George W. Bush is most well known for leading the United States as President from 2001-2009. Before he reached the White House, however, he was the governor of Texas. The dates of his service in this position lasted from January 1995 to December 2000. He resigned in the middle of his second term to take over the role of President.
Bush is a Republican and brought a challenge to the then-current Democratic governor of Texas, Ann Richards. His campaign was run on promises to bring improvement to the public educational system in the state, reform the justice system in relation to juveniles, give needed attention to welfare programs, and adjust the tort laws of the state. (This final point is the system that allows injured people to sue for damages.) He won by a vote of 53% and took over as governor of Texas.
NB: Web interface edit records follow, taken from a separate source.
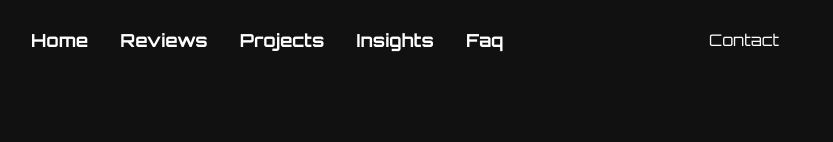
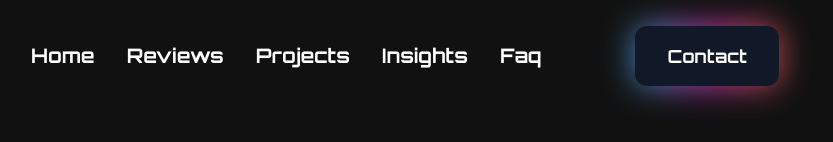
Before and after one commit to kyubin-io/portfolio-nextjs, a Next.js app: page / in a window 1280 px wide. Shown: the top 142 px of the page, without its empty margins (235-1068 px from the left). Built offline with nearby package versions, Linux system fonts and the light colour scheme; grey boxes are pictures that could not be loaded.

Commit message:
add nav hover event and button effect

```diff
--- a/app/components/Header.tsx
+++ b/app/components/Header.tsx
@@ -1,4 +1,7 @@
 import Link from "next/link";
+
+const LINK_EFFECT =
+  "relative text-xl w-fit block after:block after:content-[''] after:absolute after:h-[3px] after:bg-white after:w-full after:scale-x-0 after:hover:scale-x-100 after:transition after:duration-300 after:origin-left";
 
 export default function Header() {
   return (
@@ -8,45 +11,39 @@ export default function Header() {
         <ul className="flex items-center gap-8">
           {/* header__left */}
           <li className="text-lg font-bold">
-            <Link
-              href="#"
-              className="group relative grid place-items-center overflow-hidden
-              before:content-[''] before:absolute before:left-0 before:bottom-0 before:w-full before:h-[2px] before:bg-current before:transform before:scale-x-0
-              before:transition-transform before:duration-300 before:origin-right before:ease-in-out
-            after:content-[attr(data-text)] after:absolute after:top-0 after:h-full after:transform after:translate-x-96 after:transition-transform after:duration-300 after:ease-in-out
-            hover:before:transform hover:before:scale-100 hover:before:origin-left
-            hover:after:transform hover:after:translate-x-0 hover:after:translate-y-0 hover:after:translate-z-0
-            "
-            >
-              <span className="transition-transform duration-300 ease-in-out group-hover:transform group-hover:-translate-x-150">
-                Home
-              </span>
+            <Link href="#" className={LINK_EFFECT}>
+              <span className="">Home</span>
             </Link>
           </li>
           <li className="text-lg font-bold">
-            <Link href="#">
+            <Link href="#" className={LINK_EFFECT}>
               <span>Reviews</span>
             </Link>
           </li>
           <li className="text-lg font-bold">
-            <Link href="#">
+            <Link href="#" className={LINK_EFFECT}>
               <span>Projects</span>
             </Link>
           </li>
           <li className="text-lg font-bold">
-            <Link href="#">
+            <Link href="#" className={LINK_EFFECT}>
               <span>Insights</span>
             </Link>
           </li>
           <li className="text-lg font-bold">
-            <Link href="#">
+            <Link href="#" className={LINK_EFFECT}>
               <span>Faq</span>
             </Link>
           </li>
         </ul>
         <div>
           {/* header__right */}
-          <button className=" text-white">Contact</button>
+          <button className="text-whit relative inline-flex  group">
+            <div className="absolute transitiona-all duration-1000 opacity-70 -inset-px bg-gradient-to-r from-[#44BCFF] via-[#FF44EC] to-[#FF675E] rounded-xl blur-lg group-hover:opacity-100 group-hover:-inset-1 group-hover:duration-200 animate-tilt"></div>
+            <span className="relative inline-flex items-center justify-center px-8 py-4 text-lg font-bold text-white transition-all duration-200 bg-gray-900 font-pj rounded-xl focus:outline-none focus:ring-2 focus:ring-offset-2 focus:ring-gray-900">
+              Contact
+            </span>
+          </button>
         </div>
       </div>
     </header>
```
During his first year as governor, he worked with the houses of the Texas legislature, both of which were led by Democrats. He somehow managed to have bills passed in relation to all four issues he promised to tackle in his campaign that won him the election in the first place. Bush was logically considered a pro-business leader who could lead a consensus between all parties.
One of Bush’s most prominent actions as the governor of Texas was to sign the two largest tax cuts in Texas history. Both cuts combined to total over $3 billion. Bush’s idea for funding the cuts—to gain federal approval of privatizing social services in Texas—was unsuccessful. Reform of the state’s educational system was a priority of Bush’s throughout both of his terms. Specific legislation was passed in regards to locally controlling schools, increasing standards, and revising the curriculum. After he was reelected in 1998 with nearly 70% of the vote, he began his campaign for presidency and left halfway through the term.
One prominent action of Bush as the governor of Texas was to use capital punishment for different cases throughout the state. In fact, he gained international attention for his actions. Another portion of his leadership in Texas led to controversy later. This is that some charter schools in Texas are hindered by financial scandals and people are protesting about the concept that one test determines a child’s promotion. Despite these controversies, Bush was able to secure a second term. Perhaps this was a foreshadowing for the controversy of his presidential administration.